Paperback: 496 pages
Publisher: Tor; New Ed edition (19 Aug 2005)
I'm not sure how long this has been sitting patiently waiting for me to read it, but the fact it's signed indicates that I probably picked it up at the Write Fantastic event in Heffers in Cambridge not last autumn, but the one before.
This is not your talking squids and spaceships SF. Rather, it's three stories, running in parallel. In the present day, is Serena Freeman, a rather precociously young Cambridge Professor. A second storyline involves Nix Lafayette, a US Marine involved in the storming of Guam during the Pacific War. And further back yet, we have Heracles carrying out his labours.
The connection is that Freeman has invented a device that allows her to experience the thoughts of Lafayette as he undergoes the horrors of the fighting against the Enemy (it's noticeable that they're never referred to as the Japanese, even though that is what they are. No, these are the Enemy, totally implacable, totally alien, in a way that the Germans couldn't have been). And it's pretty horrifying combat - the author does not glamorise it at all.
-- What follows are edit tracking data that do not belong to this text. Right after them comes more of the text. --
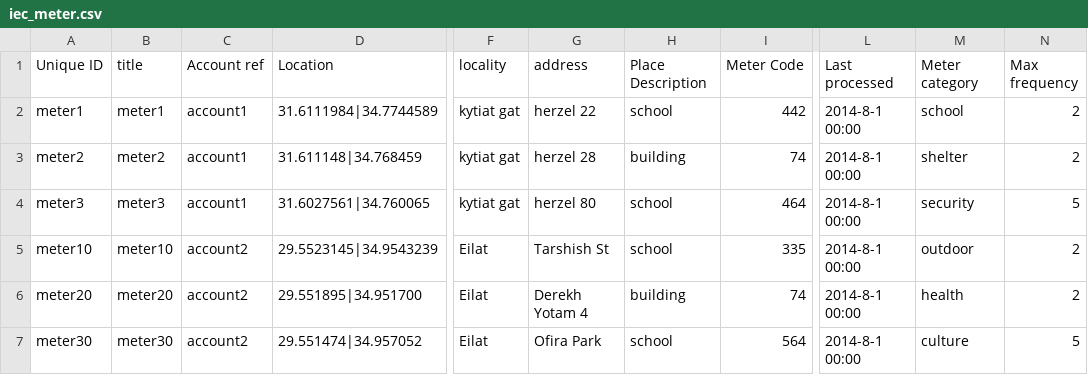
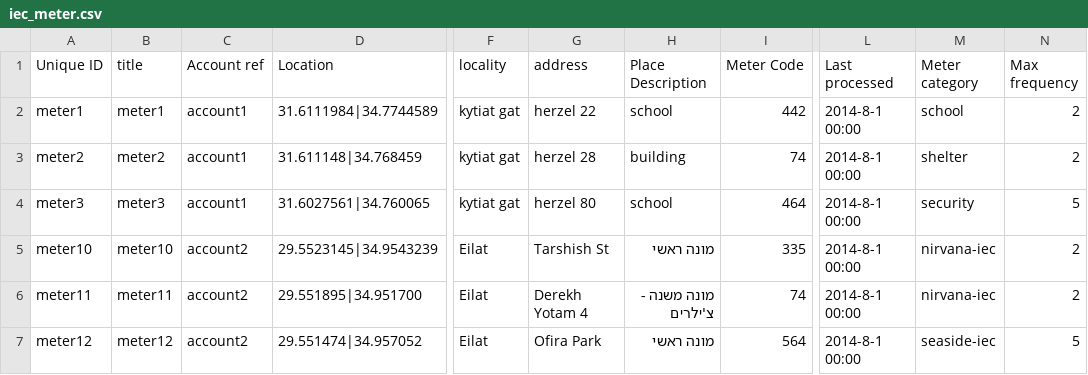
Before and after one commit to Gizra/negawatt-server, a CSV file: negawatt/modules/custom/negawatt_migrate/csv/node/iec_meter.csv, drawn as a sheet; only a part is shown, gaps mark what is left out; the diff names each change by its address in the sheet, - before the commit and + after, or states it on an @@ line.

```diff
--- a/negawatt/modules/custom/negawatt_migrate/csv/node/iec_meter.csv
+++ b/negawatt/modules/custom/negawatt_migrate/csv/node/iec_meter.csv
-H5 (Place Description): school
+H5 (Place Description): מונה ראשי
-M5 (Meter category): outdoor
+M5 (Meter category): nirvana-iec
-A6 (Unique ID): meter20
+A6 (Unique ID): meter11
-B6 (title): meter20
+B6 (title): meter11
-H6 (Place Description): building
+H6 (Place Description): מונה משנה - צ'ילרים
-M6 (Meter category): health
+M6 (Meter category): nirvana-iec
-A7 (Unique ID): meter30
+A7 (Unique ID): meter12
-B7 (title): meter30
+B7 (title): meter12
-H7 (Place Description): school
+H7 (Place Description): מונה ראשי
-M7 (Meter category): culture
+M7 (Meter category): seaside-iec
```
Also changed, not shown: negawatt/modules/custom/negawatt_migrate/csv/electricity/electricity.csv, negawatt/modules/custom/negawatt_migrate/csv/taxonomy_term/meter_category.csv, 18 other files.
Somehow, Lafayette detects her presence, and somehow, he and she both parallel the labours of Heracles. In his case, defeating a bird may end up shooting a sniper down from the treetops. In her case, it's taking a polaroid of herself and a swan on Stourbridge Common. And for Heracles, well, it really is the original labour.
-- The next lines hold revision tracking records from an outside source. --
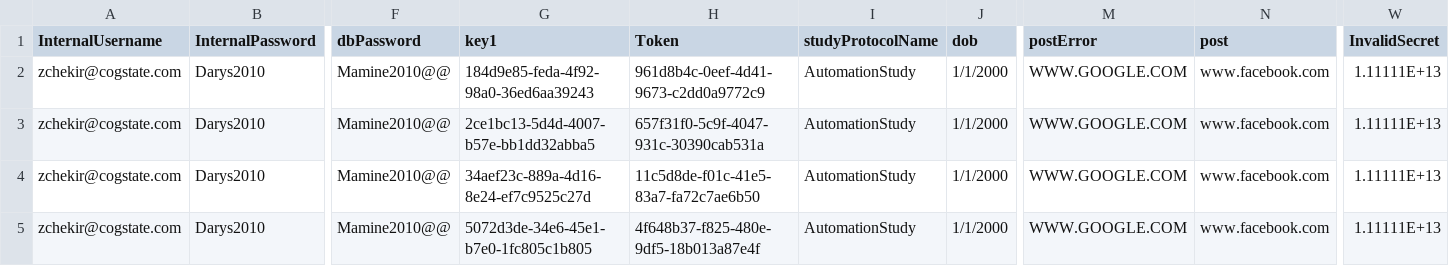
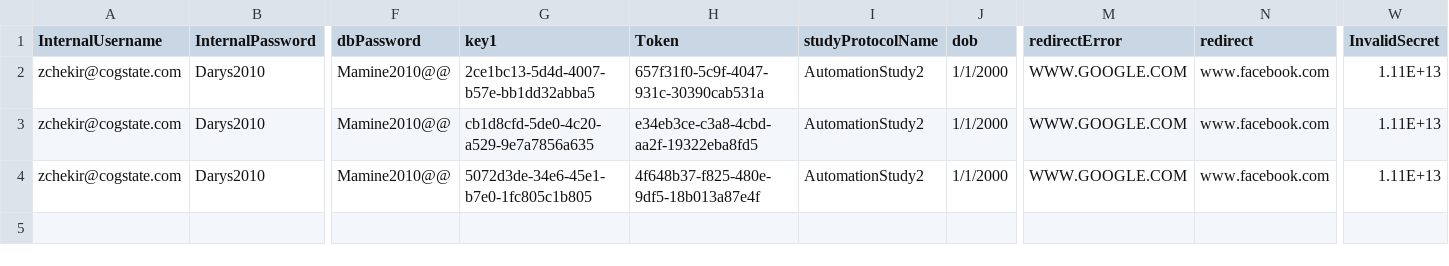
Before and after one commit to zchekir/dll, a CSV file: eSourcePlatform/eSourcePlatform/PR_Authentication.csv, drawn as a sheet; only a part is shown, gaps mark what is left out; removed rows and columns are numbered as before the commit, all else as after; rows hold the shown columns only; the diff names each change by its address in the sheet, - before the commit and + after, or states it on an @@ line.

```diff
--- a/eSourcePlatform/eSourcePlatform/PR_Authentication.csv
+++ b/eSourcePlatform/eSourcePlatform/PR_Authentication.csv
-M1: postError
+M1: redirectError
-N1: post
+N1: redirect
-row 2: zchekir@cogstate.com | Darys2010 | Mamine2010@@ | 184d9e85-feda-4f92-98a0-36ed6aa39243 | 961d8b4c-0eef-4d41-9673-c2dd0a9772c9 | AutomationStudy | 1/1/2000 | WWW.GOOGLE.COM | www.facebook.com | 1.11111E+13
-I2:I4 (studyProtocolName): AutomationStudy
+I2:I4 (studyProtocolName): AutomationStudy2
-W2:W4 (InvalidSecret): 1.11111E+13
+W2:W4 (InvalidSecret): 1.11E+13
-G3 (key1): 34aef23c-889a-4d16-8e24-ef7c9525c27d
+G3 (key1): cb1d8cfd-5de0-4c20-a529-9e7a7856a635
-H3 (Token): 11c5d8de-f01c-41e5-83a7-fa72c7ae6b50
+H3 (Token): e34eb3ce-c3a8-4cbd-aa2f-19322eba8fd5
```
Also changed, not shown: eSourcePlatform/eSourcePlatform/RCCConnector.csv, 20 other files.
It doesn't help that the government - or at least the darker undercover side of it - recognises that the ability to see what happened at any point in history could be rather useful since, as was pointed out in an Asimov short story, the past starts now.
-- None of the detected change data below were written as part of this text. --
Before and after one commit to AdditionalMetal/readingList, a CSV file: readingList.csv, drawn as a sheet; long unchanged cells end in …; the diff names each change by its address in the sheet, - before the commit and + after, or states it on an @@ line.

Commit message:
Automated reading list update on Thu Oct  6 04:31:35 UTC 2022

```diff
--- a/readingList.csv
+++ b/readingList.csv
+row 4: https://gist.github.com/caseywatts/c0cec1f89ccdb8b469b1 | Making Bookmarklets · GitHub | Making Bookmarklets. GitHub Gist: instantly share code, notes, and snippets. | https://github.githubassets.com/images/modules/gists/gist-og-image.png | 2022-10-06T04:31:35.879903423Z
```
I'm now wishing I'd got round to reading this somewhat earlier because, though it's not the type of SF I normally go for, it's really rather good.